In fact, Fix went so far as to classify applied and generative AI as among those major disruptive tech themes as we moved from 2022 into 2023. He described the former as the application of artificial intelligence to solve specific problems across the industry (for instance, powering the robots that bus tables in restaurants).

The latter generative AI was defined as the ability to use code to automatically generate content such as text, images and videos. Readers may be familiar with Jasper.AI, for instance, which Fix indicated has the potential to change the world of work by transforming today’s graphic artist into tomorrow’s “linguist typing into the system what image to generate.”

Fix remarked that his “predictions seem to be playing out.”

“A few other themes that have emerged since my prediction last year: The pace these generalist tools have been advancing has been at breakneck speed with the release of ChatGPT versions and Google Bard,” he noted. “We also saw corporates start to prohibit employees from using these tools out of fears of proprietary data ending up being used to train models used by competitors.”

By way of Google, Bard is reportedly an “AI experiment” by the tech force. As Google puts it: “We’ve long seen the potential to make information and computing much more accessible through conversational AI. Two years ago, we unveiled LaMDA (Language Model for Dialogue Applications), a conversational AI model capable of fluid, multi-turn dialogue and, last year, we launched the AI Test Kitchen, a new space where people could learn about, get hands-on experience with, and provide feedback on LaMDA.”

Furthermore, it was noted that Bard “enables you to collaborate with generative AI.” The Bard was described as a “creative and helpful collaborator … whether you want to help planning the perfect birthday party and drafting the invitation, creating a pro & con list for a big decision, or understanding really complex topics simply.”
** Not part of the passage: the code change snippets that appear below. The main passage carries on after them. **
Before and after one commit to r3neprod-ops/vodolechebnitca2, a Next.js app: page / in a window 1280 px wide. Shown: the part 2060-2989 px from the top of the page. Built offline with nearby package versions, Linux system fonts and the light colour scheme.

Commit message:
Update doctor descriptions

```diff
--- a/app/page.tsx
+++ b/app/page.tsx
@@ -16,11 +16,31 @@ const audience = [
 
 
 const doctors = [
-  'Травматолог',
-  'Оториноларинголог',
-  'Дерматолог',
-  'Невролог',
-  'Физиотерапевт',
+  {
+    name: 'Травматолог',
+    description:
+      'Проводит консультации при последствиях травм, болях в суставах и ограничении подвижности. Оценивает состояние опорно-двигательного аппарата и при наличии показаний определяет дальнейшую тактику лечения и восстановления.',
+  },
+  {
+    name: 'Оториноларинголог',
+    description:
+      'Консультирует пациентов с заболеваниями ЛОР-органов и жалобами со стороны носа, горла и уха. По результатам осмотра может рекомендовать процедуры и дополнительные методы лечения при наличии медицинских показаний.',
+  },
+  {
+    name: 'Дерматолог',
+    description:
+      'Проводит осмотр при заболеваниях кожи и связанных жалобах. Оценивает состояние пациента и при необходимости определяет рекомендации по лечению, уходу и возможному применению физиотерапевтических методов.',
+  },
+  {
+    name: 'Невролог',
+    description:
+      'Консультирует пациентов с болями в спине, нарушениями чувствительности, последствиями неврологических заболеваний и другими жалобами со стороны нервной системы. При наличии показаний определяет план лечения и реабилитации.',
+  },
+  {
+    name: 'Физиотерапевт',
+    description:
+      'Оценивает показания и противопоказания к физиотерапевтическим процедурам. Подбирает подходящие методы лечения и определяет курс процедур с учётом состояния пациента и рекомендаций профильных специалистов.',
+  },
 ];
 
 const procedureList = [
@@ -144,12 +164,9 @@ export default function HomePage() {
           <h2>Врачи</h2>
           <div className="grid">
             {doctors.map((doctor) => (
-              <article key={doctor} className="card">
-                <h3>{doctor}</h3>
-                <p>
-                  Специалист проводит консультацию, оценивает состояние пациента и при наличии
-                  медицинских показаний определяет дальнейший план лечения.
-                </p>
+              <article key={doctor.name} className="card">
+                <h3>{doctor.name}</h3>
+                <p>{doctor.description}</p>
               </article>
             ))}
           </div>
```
The machine learning model powering Bard reportedly reads trillions of words, picking up on the patterns that make up human language. So, it was characterized as “good at predicting what might be reasonable responses.”
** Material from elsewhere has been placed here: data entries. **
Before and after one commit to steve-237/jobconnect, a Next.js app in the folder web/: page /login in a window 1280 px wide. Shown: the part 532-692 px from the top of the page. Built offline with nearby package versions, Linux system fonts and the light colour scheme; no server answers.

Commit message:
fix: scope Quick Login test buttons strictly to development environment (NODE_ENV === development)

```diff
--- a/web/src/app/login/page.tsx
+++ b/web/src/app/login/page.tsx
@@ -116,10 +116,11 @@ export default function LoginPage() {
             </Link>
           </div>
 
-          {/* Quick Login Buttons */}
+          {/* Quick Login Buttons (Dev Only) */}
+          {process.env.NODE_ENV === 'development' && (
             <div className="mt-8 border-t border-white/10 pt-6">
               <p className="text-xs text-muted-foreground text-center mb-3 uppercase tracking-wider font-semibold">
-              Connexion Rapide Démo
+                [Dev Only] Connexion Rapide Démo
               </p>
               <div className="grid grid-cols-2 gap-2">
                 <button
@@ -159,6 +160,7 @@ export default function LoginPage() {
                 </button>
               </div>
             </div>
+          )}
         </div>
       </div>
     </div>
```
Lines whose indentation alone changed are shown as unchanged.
“What I’ve been hearing,” Fix added, “is that many of these open-sourced LLMs (language learning models) are now just as good as ChatGPT/Bard and many companies are looking to build internally to prevent private data from being public.”

Future-Forward Solutions
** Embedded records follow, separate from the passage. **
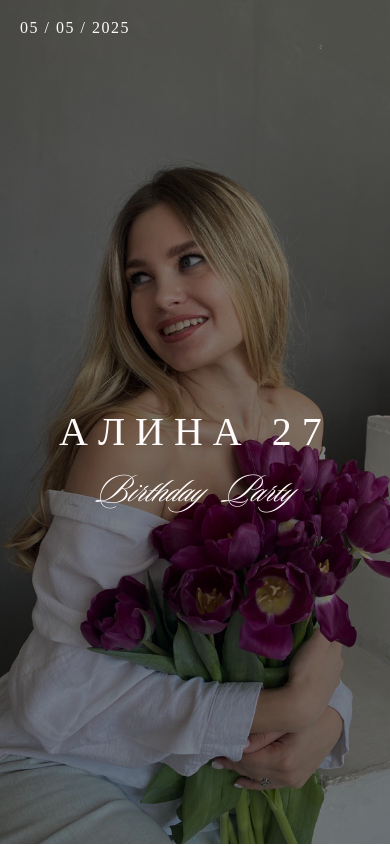
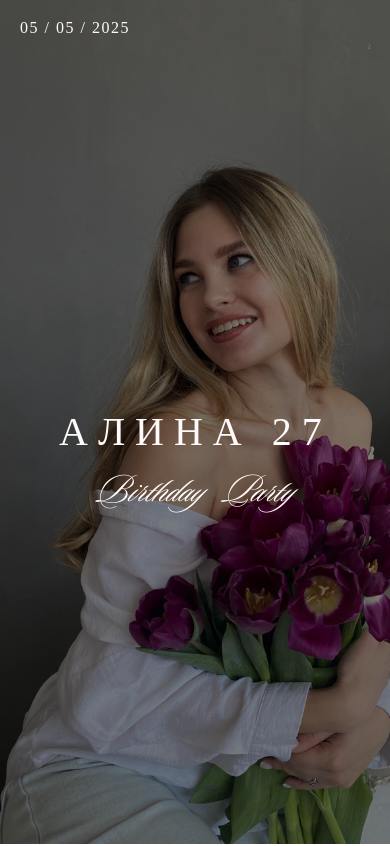
Before and after one commit to PlykinYurij/alina-birthday, a React (Vite) app: page / in a window 390 px wide. Shown: the top 846 px of the page. Built offline with nearby package versions, Linux system fonts and the light colour scheme; a web font is replaced by a local one.

Commit message:
refactor: change background-position startCard

```diff
--- a/src/components/StartCard/StartCard.module.scss
+++ b/src/components/StartCard/StartCard.module.scss
@@ -14,7 +14,7 @@
   background-size: cover;
 
   @media (max-width: 700px) {
-    background-position: 30% center;
+    background-position: 10% center;
   }
 }
 
```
When surmising what’s ahead for small businesses, Bunting said AI will “continue to deliver the most benefit for businesses.”

He noted that as AI gets more user-friendly, more businesses will adopt the technology.

Bunting also predicts that the next big platform will be virtual reality.

“Currently, VR is mostly used by innovators however in the next two to five years VR will emerge as a viable technology platform,” he said. “Our team is currently working on solutions that use AI and VR.”

For those who may be considering new investments in technologies and/or updates to legacy systems, Bunting stressed that AI technology is not “one size fits all.”

“There is a spectrum of [artificial intelligence] that exists,” he said. “I think it’s best to analyze the problem and identify the right AI to deliver a benefit.”

“Sometimes,” he added, “the initial application of AI can be simple, then over time built upon to achieve higher intelligence and automation.”

Watson of CAN also provided his insights into best practices when exploring tech-driven investments, either as updates or as completely new solutions.

“Beware the cost of implementation — even of small changes to legacy systems,” he stated. “It may seem like it’s just a piece of software, just a small change of process. But, many times, people’s livelihood — their quotas, pay and company value — are tied to these processes and how they are defined.”

Watson noted the importance of thinking about the implications of automating processes that change even the most seemingly small details. For instance, changing the way a business defines a customer could be detrimental.

“ … their bonuses could be hit, their job may become in question,” he explained. “Nothing is worse than a VP who didn’t hit their bonuses or a manager whose job is now half automated, because you changed the definition of a customer or automated a critical, human touch-needed process.”

“Communication to all who use the system or process,” he emphasized, “is very much needed.”